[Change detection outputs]
▬▬▬

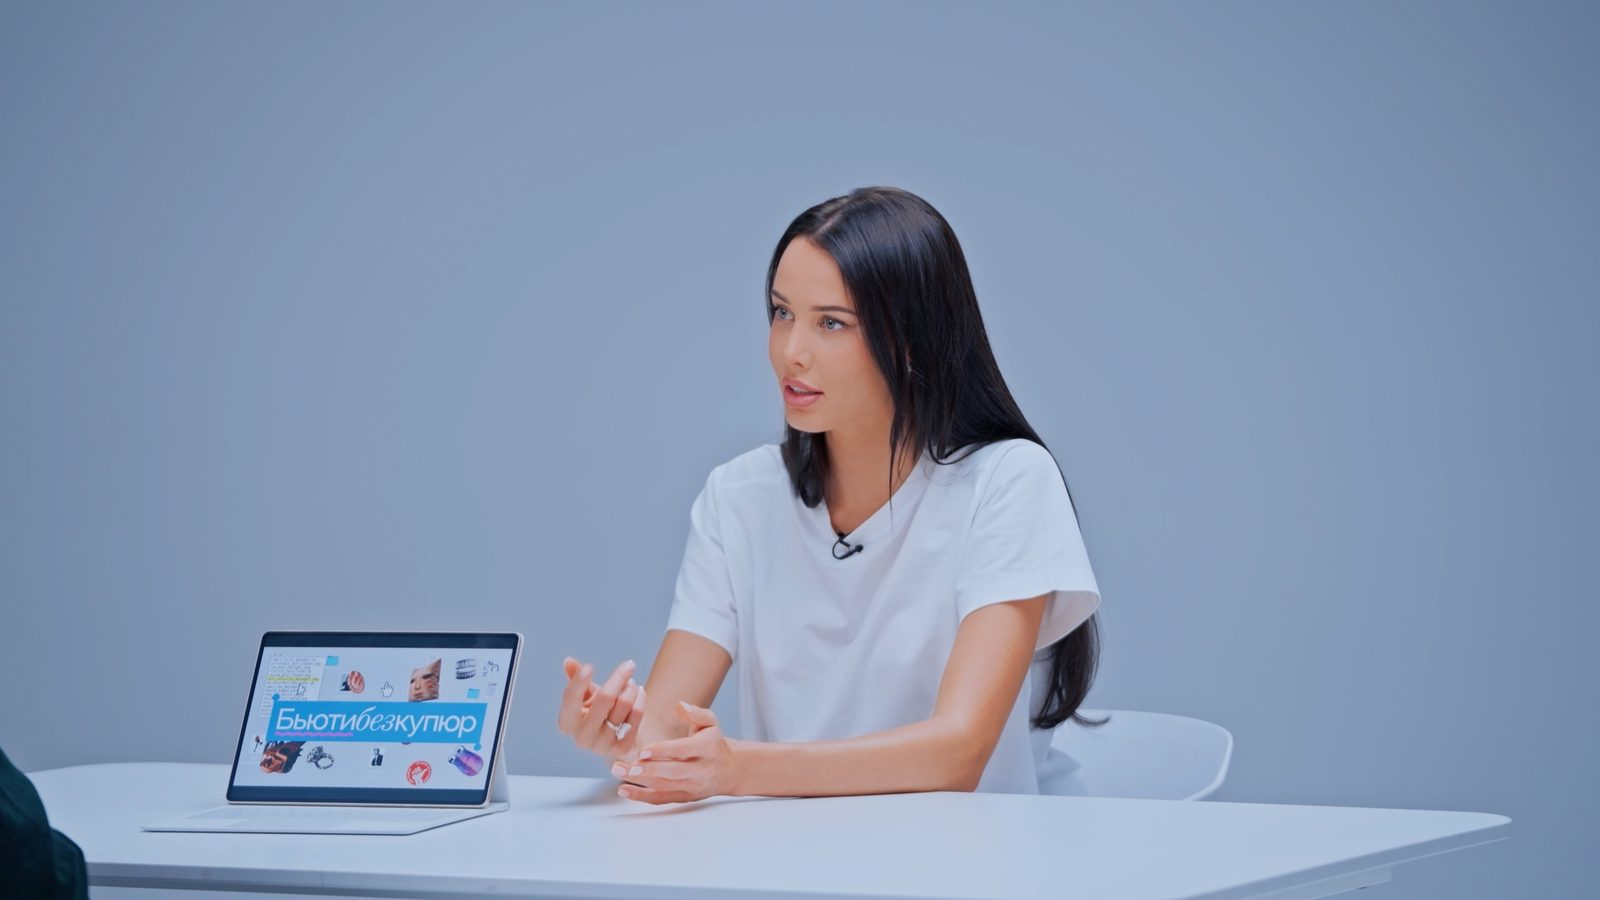
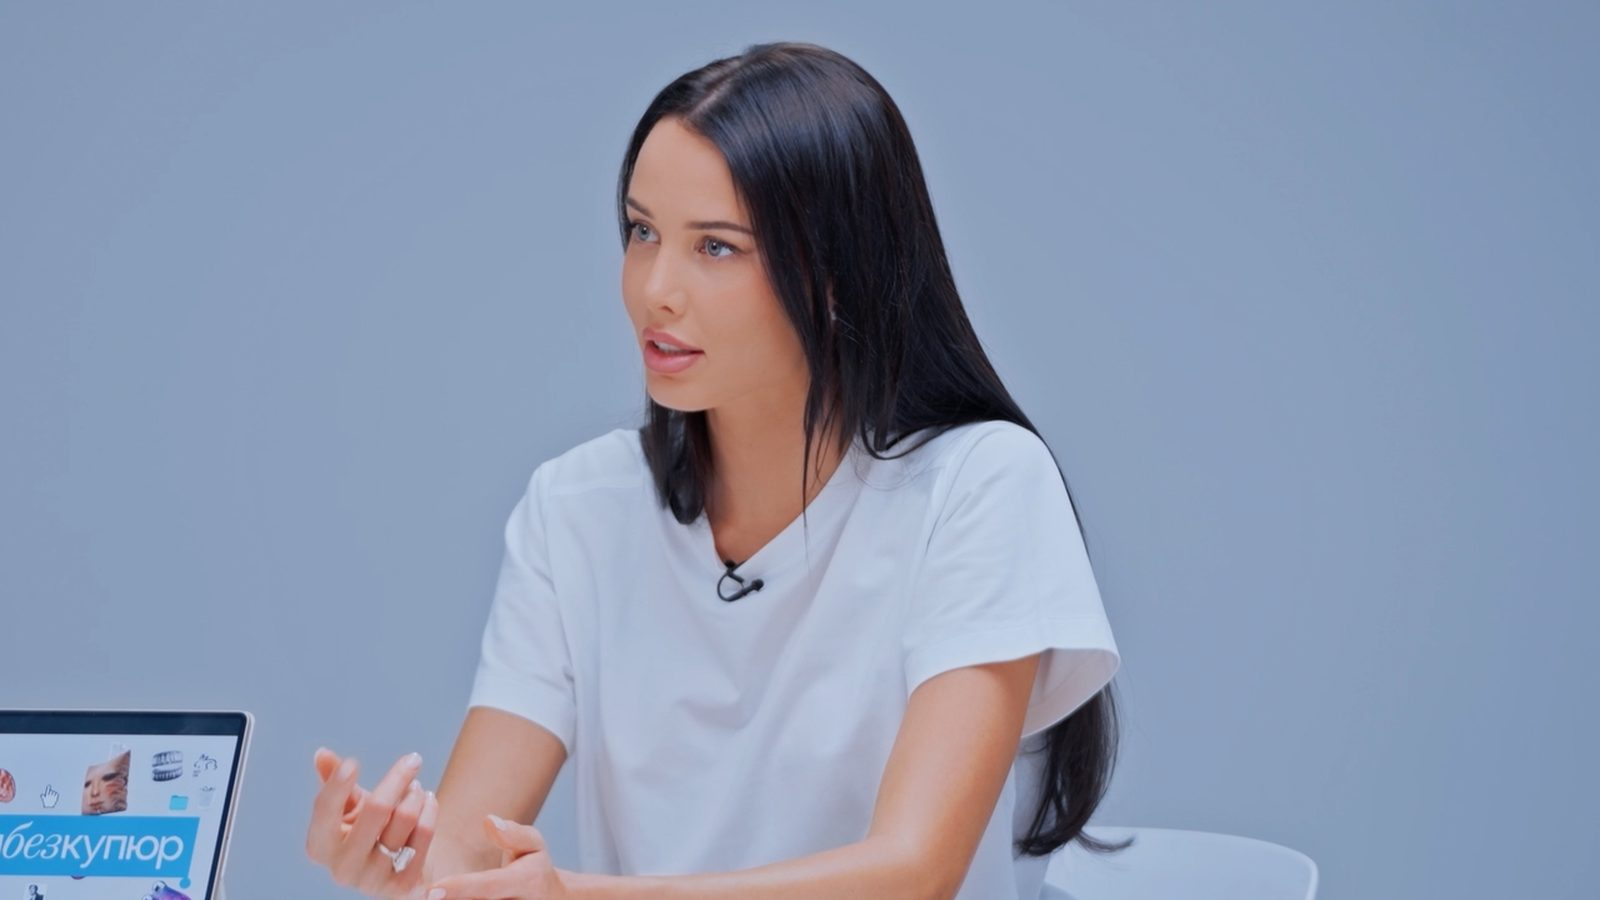
Бьюти без купюр: обложка крупнее, героиня ближе к верхнему краю
Claude-Session: https://claude.ai/code/session_01Qo9VwUVFzJqu7E8YznFKai

Changed region(s): [[0.0, 0.0311, 0.9375, 1.0], [0.0, 0.0, 0.0625, 0.1867]]

diff --git a/work/beauty-bez-kupyur/index.html b/work/beauty-bez-kupyur/index.html
@@ -34,7 +34,7 @@
 <p class="cat">03 · YouTube</p>
 <h1>Бьюти без купюр</h1>
 </section>
-<div class="wrap"><div class="player" data-src="https://www.youtube-nocookie.com/embed/B_NFsDjrGR0?rel=0&amp;modestbranding=1&amp;autoplay=1" data-title="Бьюти без купюр"><button class="poster" type="button" aria-label="Смотреть: Бьюти без купюр"><img src="../../assets/img/beauty.jpg?v=cf421d6c" alt="" decoding="async"><img class="alt" src="../../assets/img/beauty-color.jpg?v=1676d3a8" alt="" decoding="async"><span class="play" aria-hidden="true"><svg viewBox="0 0 24 24"><path d="M8 5.5v13l11-6.5z"/></svg></span></button><noscript><iframe src="https://www.youtube-nocookie.com/embed/B_NFsDjrGR0?rel=0&amp;modestbranding=1" title="Бьюти без купюр" allow="autoplay; fullscreen; picture-in-picture; encrypted-media; gyroscope; accelerometer; clipboard-write; screen-wake-lock" allowfullscreen></iframe></noscript></div></div>
+<div class="wrap"><div class="player" data-src="https://www.youtube-nocookie.com/embed/B_NFsDjrGR0?rel=0&amp;modestbranding=1&amp;autoplay=1" data-title="Бьюти без купюр"><button class="poster" type="button" aria-label="Смотреть: Бьюти без купюр"><img src="../../assets/img/beauty.jpg?v=4f3ebfbc" alt="" decoding="async"><img class="alt" src="../../assets/img/beauty-color.jpg?v=631a6614" alt="" decoding="async"><span class="play" aria-hidden="true"><svg viewBox="0 0 24 24"><path d="M8 5.5v13l11-6.5z"/></svg></span></button><noscript><iframe src="https://www.youtube-nocookie.com/embed/B_NFsDjrGR0?rel=0&amp;modestbranding=1" title="Бьюти без купюр" allow="autoplay; fullscreen; picture-in-picture; encrypted-media; gyroscope; accelerometer; clipboard-write; screen-wake-lock" allowfullscreen></iframe></noscript></div></div>
 <section class="wrap">
 
 <nav class="pn" aria-label="Соседние проекты">

diff --git a/index.html b/index.html
@@ -106,7 +106,7 @@ ENERGY</span>
 <span class="line" aria-hidden="true"></span>
 </a>
 <a class="card has-cover at-bottom" href="work/beauty-bez-kupyur/">
-<img src="assets/img/beauty.jpg?v=cf421d6c" alt="" loading="lazy" decoding="async"><img class="alt" src="assets/img/beauty-color.jpg?v=1676d3a8" alt="" loading="lazy" decoding="async"><span class="shade" aria-hidden="true"></span><span class="t" aria-hidden="true">БЬЮТИ
+<img src="assets/img/beauty.jpg?v=4f3ebfbc" alt="" loading="lazy" decoding="async"><img class="alt" src="assets/img/beauty-color.jpg?v=631a6614" alt="" loading="lazy" decoding="async"><span class="shade" aria-hidden="true"></span><span class="t" aria-hidden="true">БЬЮТИ
 БЕЗ КУПЮР</span>
 <span class="sr">Бьюти без купюр</span>
 <span class="line" aria-hidden="true"></span>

▬▬▬

**Exercise prompt**
Skip the pictures and output all entries exactly.

**Response area**
Бьюти без купюр: обложка крупнее, героиня ближе к верхнему краю
Claude-Session: https://claude.ai/code/session_01Qo9VwUVFzJqu7E8YznFKai

Changed region(s): [[0.0, 0.0311, 0.9375, 1.0], [0.0, 0.0, 0.0625, 0.1867]]

diff --git a/work/beauty-bez-kupyur/index.html b/work/beauty-bez-kupyur/index.html
@@ -34,7 +34,7 @@
 <p class="cat">03 · YouTube</p>
 <h1>Бьюти без купюр</h1>
 </section>
-<div class="wrap"><div class="player" data-src="https://www.youtube-nocookie.com/embed/B_NFsDjrGR0?rel=0&amp;modestbranding=1&amp;autoplay=1" data-title="Бьюти без купюр"><button class="poster" type="button" aria-label="Смотреть: Бьюти без купюр"><img src="../../assets/img/beauty.jpg?v=cf421d6c" alt="" decoding="async"><img class="alt" src="../../assets/img/beauty-color.jpg?v=1676d3a8" alt="" decoding="async"><span class="play" aria-hidden="true"><svg viewBox="0 0 24 24"><path d="M8 5.5v13l11-6.5z"/></svg></span></button><noscript><iframe src="https://www.youtube-nocookie.com/embed/B_NFsDjrGR0?rel=0&amp;modestbranding=1" title="Бьюти без купюр" allow="autoplay; fullscreen; picture-in-picture; encrypted-media; gyroscope; accelerometer; clipboard-write; screen-wake-lock" allowfullscreen></iframe></noscript></div></div>
+<div class="wrap"><div class="player" data-src="https://www.youtube-nocookie.com/embed/B_NFsDjrGR0?rel=0&amp;modestbranding=1&amp;autoplay=1" data-title="Бьюти без купюр"><button class="poster" type="button" aria-label="Смотреть: Бьюти без купюр"><img src="../../assets/img/beauty.jpg?v=4f3ebfbc" alt="" decoding="async"><img class="alt" src="../../assets/img/beauty-color.jpg?v=631a6614" alt="" decoding="async"><span class="play" aria-hidden="true"><svg viewBox="0 0 24 24"><path d="M8 5.5v13l11-6.5z"/></svg></span></button><noscript><iframe src="https://www.youtube-nocookie.com/embed/B_NFsDjrGR0?rel=0&amp;modestbranding=1" title="Бьюти без купюр" allow="autoplay; fullscreen; picture-in-picture; encrypted-media; gyroscope; accelerometer; clipboard-write; screen-wake-lock" allowfullscreen></iframe></noscript></div></div>
 <section class="wrap">
 
 <nav class="pn" aria-label="Соседние проекты">

diff --git a/index.html b/index.html
@@ -106,7 +106,7 @@ ENERGY</span>
 <span class="line" aria-hidden="true"></span>
 </a>
 <a class="card has-cover at-bottom" href="work/beauty-bez-kupyur/">
-<img src="assets/img/beauty.jpg?v=cf421d6c" alt="" loading="lazy" decoding="async"><img class="alt" src="assets/img/beauty-color.jpg?v=1676d3a8" alt="" loading="lazy" decoding="async"><span class="shade" aria-hidden="true"></span><span class="t" aria-hidden="true">БЬЮТИ
+<img src="assets/img/beauty.jpg?v=4f3ebfbc" alt="" loading="lazy" decoding="async"><img class="alt" src="assets/img/beauty-color.jpg?v=631a6614" alt="" loading="lazy" decoding="async"><span class="shade" aria-hidden="true"></span><span class="t" aria-hidden="true">БЬЮТИ
 БЕЗ КУПЮР</span>
 <span class="sr">Бьюти без купюр</span>
 <span class="line" aria-hidden="true"></span>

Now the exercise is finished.